List all lines of the data containing the word "overrides".

───── Data to examine

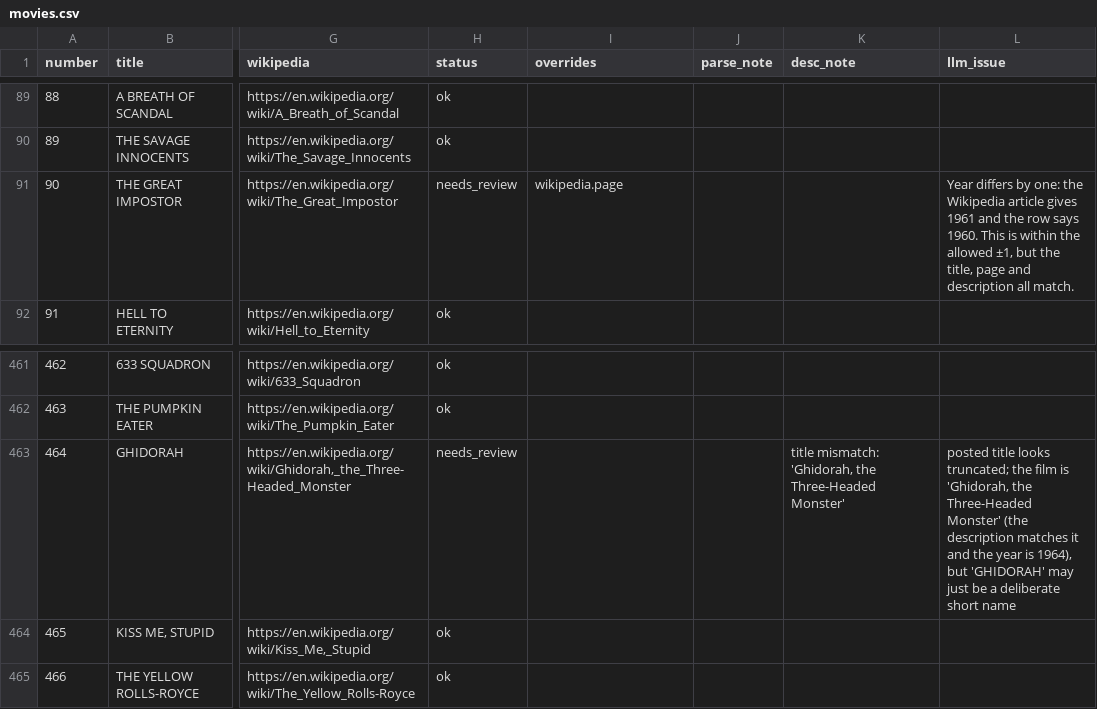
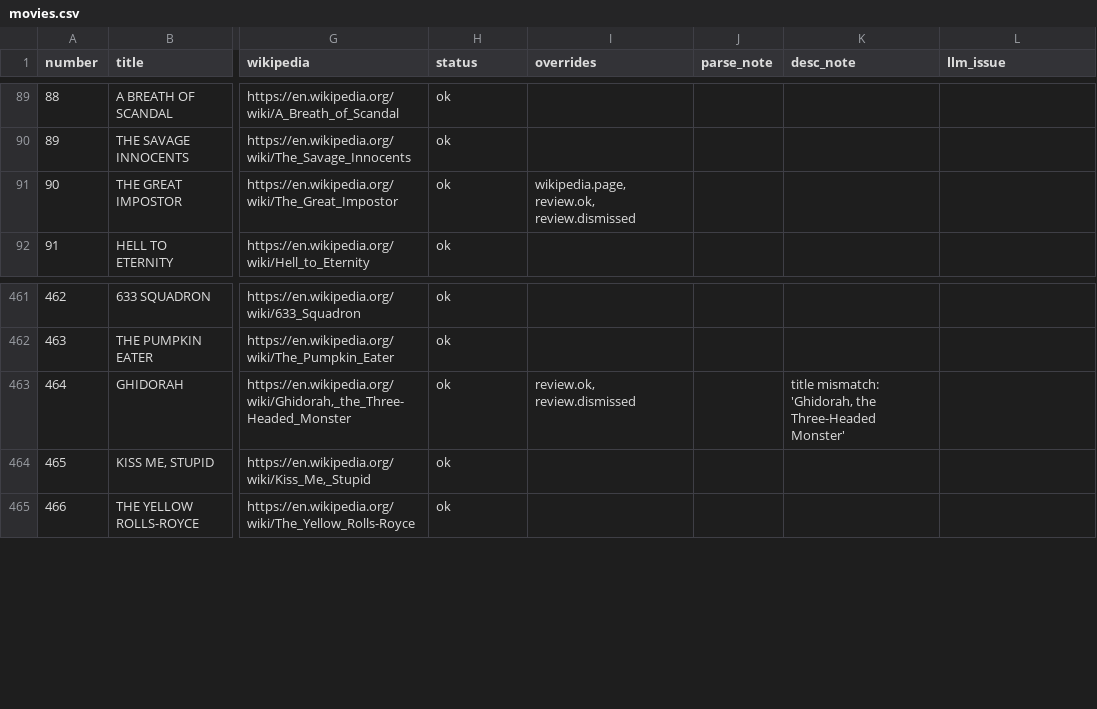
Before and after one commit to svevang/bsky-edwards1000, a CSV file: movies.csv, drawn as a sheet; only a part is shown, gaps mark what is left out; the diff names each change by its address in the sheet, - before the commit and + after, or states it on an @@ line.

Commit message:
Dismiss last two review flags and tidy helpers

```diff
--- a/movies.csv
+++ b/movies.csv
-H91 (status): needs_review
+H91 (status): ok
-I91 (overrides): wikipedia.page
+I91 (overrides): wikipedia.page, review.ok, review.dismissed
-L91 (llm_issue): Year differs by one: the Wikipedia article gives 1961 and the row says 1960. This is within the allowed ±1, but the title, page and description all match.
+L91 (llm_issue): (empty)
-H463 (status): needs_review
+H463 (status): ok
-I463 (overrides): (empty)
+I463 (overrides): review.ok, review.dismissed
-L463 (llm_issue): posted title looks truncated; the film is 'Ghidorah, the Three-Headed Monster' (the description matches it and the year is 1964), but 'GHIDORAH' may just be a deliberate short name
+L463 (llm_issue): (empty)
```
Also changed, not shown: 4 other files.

──────────
───── Data to examine

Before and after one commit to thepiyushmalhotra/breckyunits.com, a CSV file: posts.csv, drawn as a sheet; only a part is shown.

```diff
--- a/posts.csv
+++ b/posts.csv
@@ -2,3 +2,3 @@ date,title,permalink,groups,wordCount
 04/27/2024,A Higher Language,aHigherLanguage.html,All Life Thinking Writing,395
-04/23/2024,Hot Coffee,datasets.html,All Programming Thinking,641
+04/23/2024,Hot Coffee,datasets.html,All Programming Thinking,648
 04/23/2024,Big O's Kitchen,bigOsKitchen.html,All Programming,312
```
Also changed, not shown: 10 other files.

──────────

Your solution →
-I91 (overrides): wikipedia.page
+I91 (overrides): wikipedia.page, review.ok, review.dismissed
-I463 (overrides): (empty)
+I463 (overrides): review.ok, review.dismissed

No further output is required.